Items from a data source:
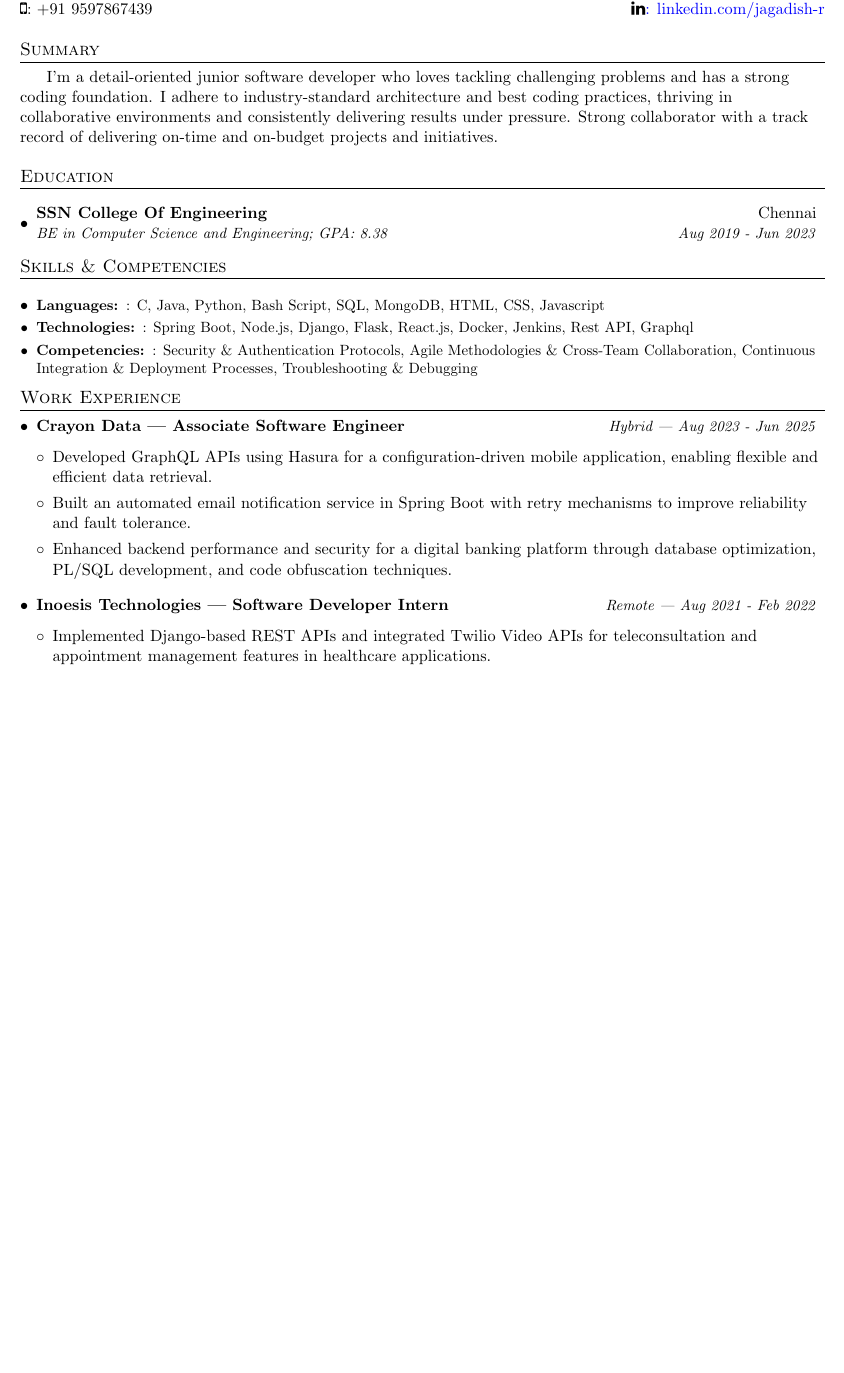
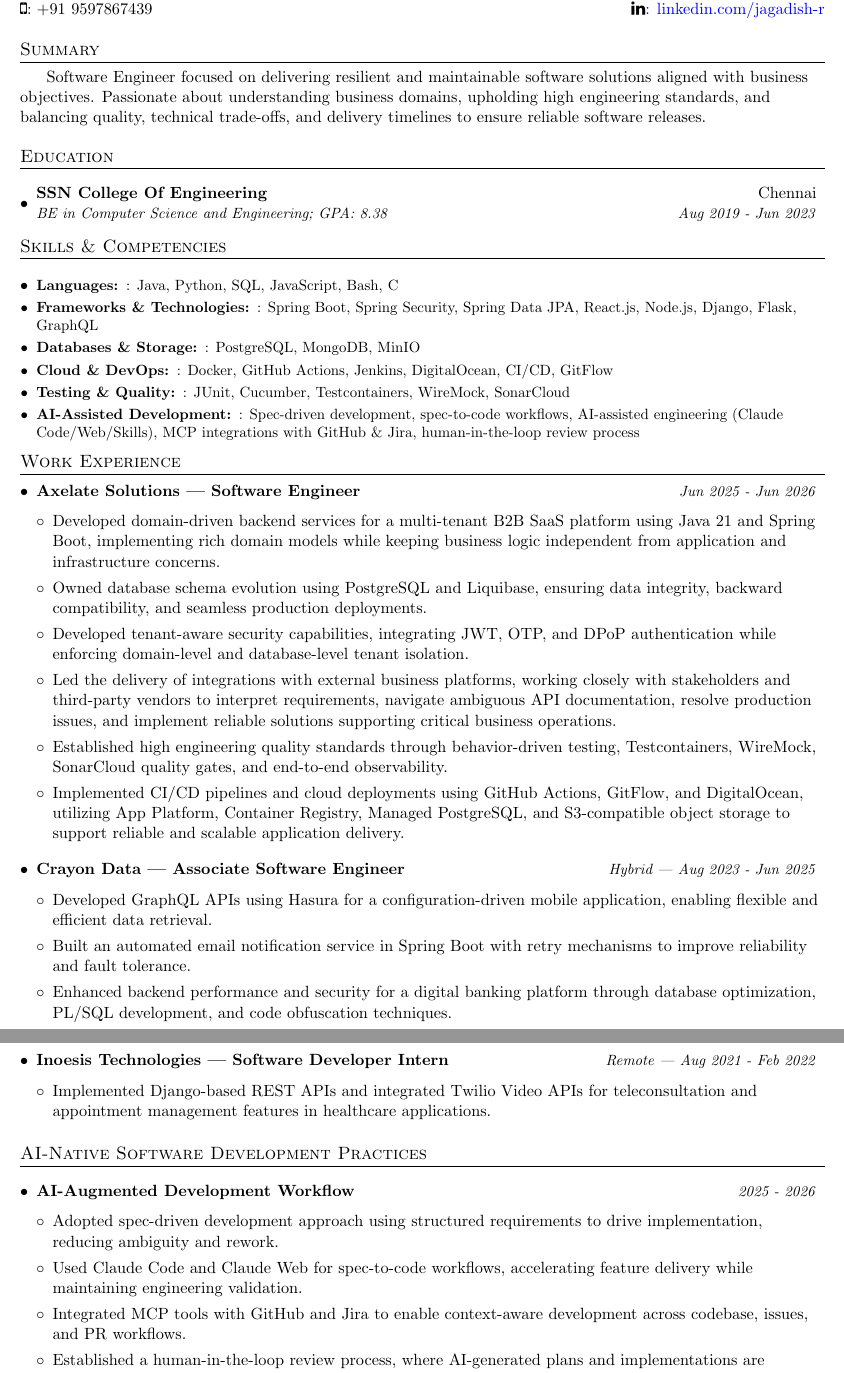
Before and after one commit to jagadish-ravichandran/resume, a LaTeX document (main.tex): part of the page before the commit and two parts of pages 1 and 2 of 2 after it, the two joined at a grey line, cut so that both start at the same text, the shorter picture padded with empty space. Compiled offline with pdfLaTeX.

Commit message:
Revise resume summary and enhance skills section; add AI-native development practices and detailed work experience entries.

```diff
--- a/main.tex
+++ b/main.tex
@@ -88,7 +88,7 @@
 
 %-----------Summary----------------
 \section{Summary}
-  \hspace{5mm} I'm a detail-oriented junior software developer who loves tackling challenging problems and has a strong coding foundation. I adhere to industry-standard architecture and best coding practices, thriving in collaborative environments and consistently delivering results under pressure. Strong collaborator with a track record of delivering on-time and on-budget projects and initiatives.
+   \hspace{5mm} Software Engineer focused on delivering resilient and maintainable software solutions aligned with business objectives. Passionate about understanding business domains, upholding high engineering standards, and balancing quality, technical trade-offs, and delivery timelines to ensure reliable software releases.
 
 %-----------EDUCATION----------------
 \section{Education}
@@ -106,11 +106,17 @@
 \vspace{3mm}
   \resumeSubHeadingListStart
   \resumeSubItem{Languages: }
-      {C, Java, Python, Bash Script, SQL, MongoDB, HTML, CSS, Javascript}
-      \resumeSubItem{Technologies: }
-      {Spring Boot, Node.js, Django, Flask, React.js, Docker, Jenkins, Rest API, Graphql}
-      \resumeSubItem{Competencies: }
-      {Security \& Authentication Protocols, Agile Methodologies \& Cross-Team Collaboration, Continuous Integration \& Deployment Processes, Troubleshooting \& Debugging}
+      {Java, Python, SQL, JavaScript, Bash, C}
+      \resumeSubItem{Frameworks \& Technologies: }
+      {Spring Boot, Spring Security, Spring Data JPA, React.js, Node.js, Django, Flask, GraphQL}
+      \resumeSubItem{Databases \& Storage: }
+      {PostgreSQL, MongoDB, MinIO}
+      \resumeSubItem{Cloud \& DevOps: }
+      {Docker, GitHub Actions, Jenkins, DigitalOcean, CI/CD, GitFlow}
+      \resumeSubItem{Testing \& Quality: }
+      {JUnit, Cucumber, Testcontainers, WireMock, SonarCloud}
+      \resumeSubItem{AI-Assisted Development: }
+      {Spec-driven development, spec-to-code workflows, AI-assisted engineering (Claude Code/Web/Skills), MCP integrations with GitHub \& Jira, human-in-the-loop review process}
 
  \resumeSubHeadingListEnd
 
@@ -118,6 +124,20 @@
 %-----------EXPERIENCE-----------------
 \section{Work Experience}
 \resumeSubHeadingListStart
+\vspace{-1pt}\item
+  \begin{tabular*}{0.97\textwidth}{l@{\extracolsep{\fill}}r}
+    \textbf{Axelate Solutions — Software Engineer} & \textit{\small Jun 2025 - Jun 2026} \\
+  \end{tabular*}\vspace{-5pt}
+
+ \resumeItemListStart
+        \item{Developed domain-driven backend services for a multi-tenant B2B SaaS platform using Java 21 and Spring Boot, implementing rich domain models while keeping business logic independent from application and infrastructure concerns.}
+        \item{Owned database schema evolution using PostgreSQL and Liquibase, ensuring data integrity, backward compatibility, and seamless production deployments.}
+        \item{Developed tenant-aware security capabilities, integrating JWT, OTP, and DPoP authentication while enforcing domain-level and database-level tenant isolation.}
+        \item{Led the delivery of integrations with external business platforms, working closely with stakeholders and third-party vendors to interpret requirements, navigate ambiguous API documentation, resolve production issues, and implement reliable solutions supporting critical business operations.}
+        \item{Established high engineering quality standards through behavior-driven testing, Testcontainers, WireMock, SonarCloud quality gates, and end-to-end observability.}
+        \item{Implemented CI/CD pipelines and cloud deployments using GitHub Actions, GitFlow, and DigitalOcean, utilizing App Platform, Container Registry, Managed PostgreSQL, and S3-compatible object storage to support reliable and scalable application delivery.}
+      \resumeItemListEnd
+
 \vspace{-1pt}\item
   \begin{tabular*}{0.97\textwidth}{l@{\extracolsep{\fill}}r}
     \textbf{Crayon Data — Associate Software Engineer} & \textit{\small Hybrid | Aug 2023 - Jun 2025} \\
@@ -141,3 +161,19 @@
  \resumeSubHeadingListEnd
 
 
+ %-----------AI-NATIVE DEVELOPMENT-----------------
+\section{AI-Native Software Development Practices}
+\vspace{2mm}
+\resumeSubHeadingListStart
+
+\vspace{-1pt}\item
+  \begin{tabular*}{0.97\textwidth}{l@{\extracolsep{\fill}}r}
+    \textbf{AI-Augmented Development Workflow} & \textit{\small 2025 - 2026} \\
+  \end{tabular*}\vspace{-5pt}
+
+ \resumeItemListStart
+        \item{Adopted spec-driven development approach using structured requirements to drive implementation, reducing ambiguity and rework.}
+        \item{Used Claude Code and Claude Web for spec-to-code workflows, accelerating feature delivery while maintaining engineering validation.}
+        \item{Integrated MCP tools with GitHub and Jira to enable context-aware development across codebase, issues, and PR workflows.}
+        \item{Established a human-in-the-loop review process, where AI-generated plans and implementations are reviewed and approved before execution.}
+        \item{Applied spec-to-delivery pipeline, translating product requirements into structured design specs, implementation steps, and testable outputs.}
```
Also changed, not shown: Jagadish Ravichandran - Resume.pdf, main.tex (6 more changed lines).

*Directions:* The answer must be an exact copy of the entries, with the pictures omitted.

*Answer box:*
Before and after one commit to jagadish-ravichandran/resume, a LaTeX document (main.tex): part of the page before the commit and two parts of pages 1 and 2 of 2 after it, the two joined at a grey line, cut so that both start at the same text, the shorter picture padded with empty space. Compiled offline with pdfLaTeX.

Commit message:
Revise resume summary and enhance skills section; add AI-native development practices and detailed work experience entries.

```diff
--- a/main.tex
+++ b/main.tex
@@ -88,7 +88,7 @@
 
 %-----------Summary----------------
 \section{Summary}
-  \hspace{5mm} I'm a detail-oriented junior software developer who loves tackling challenging problems and has a strong coding foundation. I adhere to industry-standard architecture and best coding practices, thriving in collaborative environments and consistently delivering results under pressure. Strong collaborator with a track record of delivering on-time and on-budget projects and initiatives.
+   \hspace{5mm} Software Engineer focused on delivering resilient and maintainable software solutions aligned with business objectives. Passionate about understanding business domains, upholding high engineering standards, and balancing quality, technical trade-offs, and delivery timelines to ensure reliable software releases.
 
 %-----------EDUCATION----------------
 \section{Education}
@@ -106,11 +106,17 @@
 \vspace{3mm}
   \resumeSubHeadingListStart
   \resumeSubItem{Languages: }
-      {C, Java, Python, Bash Script, SQL, MongoDB, HTML, CSS, Javascript}
-      \resumeSubItem{Technologies: }
-      {Spring Boot, Node.js, Django, Flask, React.js, Docker, Jenkins, Rest API, Graphql}
-      \resumeSubItem{Competencies: }
-      {Security \& Authentication Protocols, Agile Methodologies \& Cross-Team Collaboration, Continuous Integration \& Deployment Processes, Troubleshooting \& Debugging}
+      {Java, Python, SQL, JavaScript, Bash, C}
+      \resumeSubItem{Frameworks \& Technologies: }
+      {Spring Boot, Spring Security, Spring Data JPA, React.js, Node.js, Django, Flask, GraphQL}
+      \resumeSubItem{Databases \& Storage: }
+      {PostgreSQL, MongoDB, MinIO}
+      \resumeSubItem{Cloud \& DevOps: }
+      {Docker, GitHub Actions, Jenkins, DigitalOcean, CI/CD, GitFlow}
+      \resumeSubItem{Testing \& Quality: }
+      {JUnit, Cucumber, Testcontainers, WireMock, SonarCloud}
+      \resumeSubItem{AI-Assisted Development: }
+      {Spec-driven development, spec-to-code workflows, AI-assisted engineering (Claude Code/Web/Skills), MCP integrations with GitHub \& Jira, human-in-the-loop review process}
 
  \resumeSubHeadingListEnd
 
@@ -118,6 +124,20 @@
 %-----------EXPERIENCE-----------------
 \section{Work Experience}
 \resumeSubHeadingListStart
+\vspace{-1pt}\item
+  \begin{tabular*}{0.97\textwidth}{l@{\extracolsep{\fill}}r}
+    \textbf{Axelate Solutions — Software Engineer} & \textit{\small Jun 2025 - Jun 2026} \\
+  \end{tabular*}\vspace{-5pt}
+
+ \resumeItemListStart
+        \item{Developed domain-driven backend services for a multi-tenant B2B SaaS platform using Java 21 and Spring Boot, implementing rich domain models while keeping business logic independent from application and infrastructure concerns.}
+        \item{Owned database schema evolution using PostgreSQL and Liquibase, ensuring data integrity, backward compatibility, and seamless production deployments.}
+        \item{Developed tenant-aware security capabilities, integrating JWT, OTP, and DPoP authentication while enforcing domain-level and database-level tenant isolation.}
+        \item{Led the delivery of integrations with external business platforms, working closely with stakeholders and third-party vendors to interpret requirements, navigate ambiguous API documentation, resolve production issues, and implement reliable solutions supporting critical business operations.}
+        \item{Established high engineering quality standards through behavior-driven testing, Testcontainers, WireMock, SonarCloud quality gates, and end-to-end observability.}
+        \item{Implemented CI/CD pipelines and cloud deployments using GitHub Actions, GitFlow, and DigitalOcean, utilizing App Platform, Container Registry, Managed PostgreSQL, and S3-compatible object storage to support reliable and scalable application delivery.}
+      \resumeItemListEnd
+
 \vspace{-1pt}\item
   \begin{tabular*}{0.97\textwidth}{l@{\extracolsep{\fill}}r}
     \textbf{Crayon Data — Associate Software Engineer} & \textit{\small Hybrid | Aug 2023 - Jun 2025} \\
@@ -141,3 +161,19 @@
  \resumeSubHeadingListEnd
 
 
+ %-----------AI-NATIVE DEVELOPMENT-----------------
+\section{AI-Native Software Development Practices}
+\vspace{2mm}
+\resumeSubHeadingListStart
+
+\vspace{-1pt}\item
+  \begin{tabular*}{0.97\textwidth}{l@{\extracolsep{\fill}}r}
+    \textbf{AI-Augmented Development Workflow} & \textit{\small 2025 - 2026} \\
+  \end{tabular*}\vspace{-5pt}
+
+ \resumeItemListStart
+        \item{Adopted spec-driven development approach using structured requirements to drive implementation, reducing ambiguity and rework.}
+        \item{Used Claude Code and Claude Web for spec-to-code workflows, accelerating feature delivery while maintaining engineering validation.}
+        \item{Integrated MCP tools with GitHub and Jira to enable context-aware development across codebase, issues, and PR workflows.}
+        \item{Established a human-in-the-loop review process, where AI-generated plans and implementations are reviewed and approved before execution.}
+        \item{Applied spec-to-delivery pipeline, translating product requirements into structured design specs, implementation steps, and testable outputs.}
```
Also changed, not shown: Jagadish Ravichandran - Resume.pdf, main.tex (6 more changed lines).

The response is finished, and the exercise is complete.